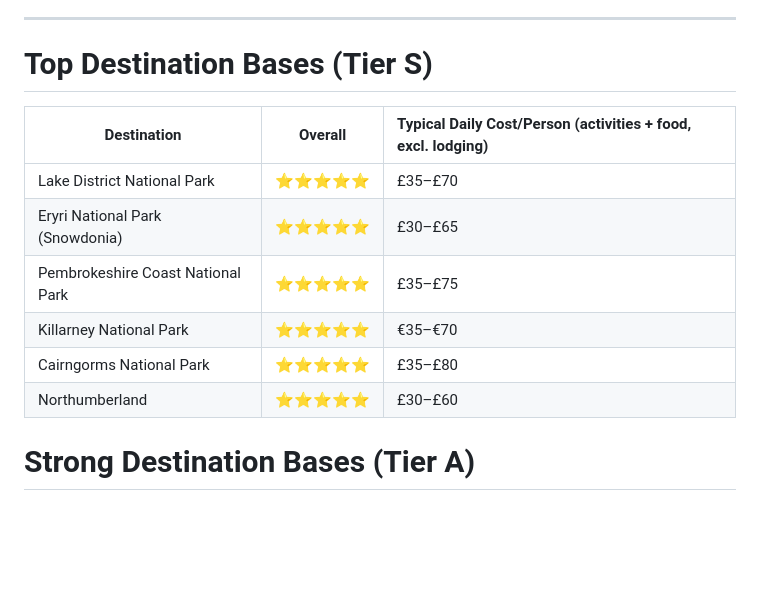
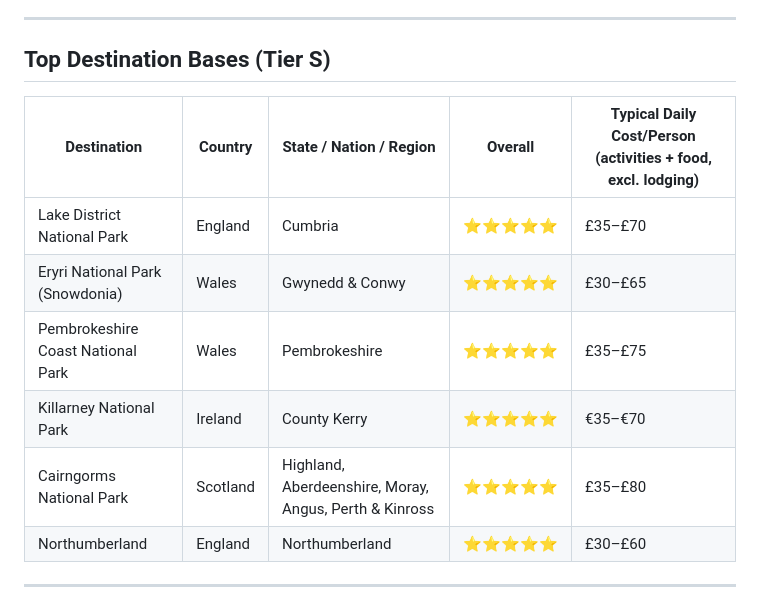
Before and after one commit to UoB-Developer-01/british-isles-adventures-, a Markdown page: UK & Ireland — Experience Reference Card.md, the part around one of its changes. GitHub-like rendering; blank space fills up the shorter version.

```diff
--- a/UK & Ireland — Experience Reference Card.md
+++ b/UK & Ireland — Experience Reference Card.md
@@ -13,16 +13,16 @@
 
 ---
 
-# Top Destination Bases (Tier S)
+## Top Destination Bases (Tier S)
 
-| Destination                       | Overall | Typical Daily Cost/Person (activities + food, excl. lodging) |
-| ---------------------------------- | :-----: | :------------------------------------------------------------ |
-| Lake District National Park        |  ⭐⭐⭐⭐⭐  | £35–£70 |
-| Eryri National Park (Snowdonia)     |  ⭐⭐⭐⭐⭐  | £30–£65 |
-| Pembrokeshire Coast National Park   |  ⭐⭐⭐⭐⭐  | £35–£75 |
-| Killarney National Park             |  ⭐⭐⭐⭐⭐  | €35–€70 |
-| Cairngorms National Park             |  ⭐⭐⭐⭐⭐  | £35–£80 |
-| Northumberland                        |  ⭐⭐⭐⭐⭐  | £30–£60 |
+| Destination                       | Country  | State / Nation / Region                                | Overall | Typical Daily Cost/Person (activities + food, excl. lodging) |
+| --------------------------------- | -------- | ------------------------------------------------------ | :-----: | ------------------------------------------------------------ |
+| Lake District National Park       | England  | Cumbria                                                |  ⭐⭐⭐⭐⭐  | £35–£70                                                      |
+| Eryri National Park (Snowdonia)   | Wales    | Gwynedd & Conwy                                        |  ⭐⭐⭐⭐⭐  | £30–£65                                                      |
+| Pembrokeshire Coast National Park | Wales    | Pembrokeshire                                          |  ⭐⭐⭐⭐⭐  | £35–£75                                                      |
+| Killarney National Park           | Ireland  | County Kerry                                           |  ⭐⭐⭐⭐⭐  | €35–€70                                                      |
+| Cairngorms National Park          | Scotland | Highland, Aberdeenshire, Moray, Angus, Perth & Kinross |  ⭐⭐⭐⭐⭐  | £35–£80                                                      |
+| Northumberland                    | England  | Northumberland                                         |  ⭐⭐⭐⭐⭐  | £30–£60                                                      |
 
-# Strong Destination Bases (Tier A)
+---
 
```
Also changed, not shown: other parts of UK & Ireland — Experience Reference Card.md (+19 -17 lines).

= = = =

**Exercise directions**
Out of the records above, pull each line containing the word "Wales".

**Written solution**
+| Eryri National Park (Snowdonia)   | Wales    | Gwynedd & Conwy                                        |  ⭐⭐⭐⭐⭐  | £30–£65                                                      |
+| Pembrokeshire Coast National Park | Wales    | Pembrokeshire                                          |  ⭐⭐⭐⭐⭐  | £35–£75                                                      |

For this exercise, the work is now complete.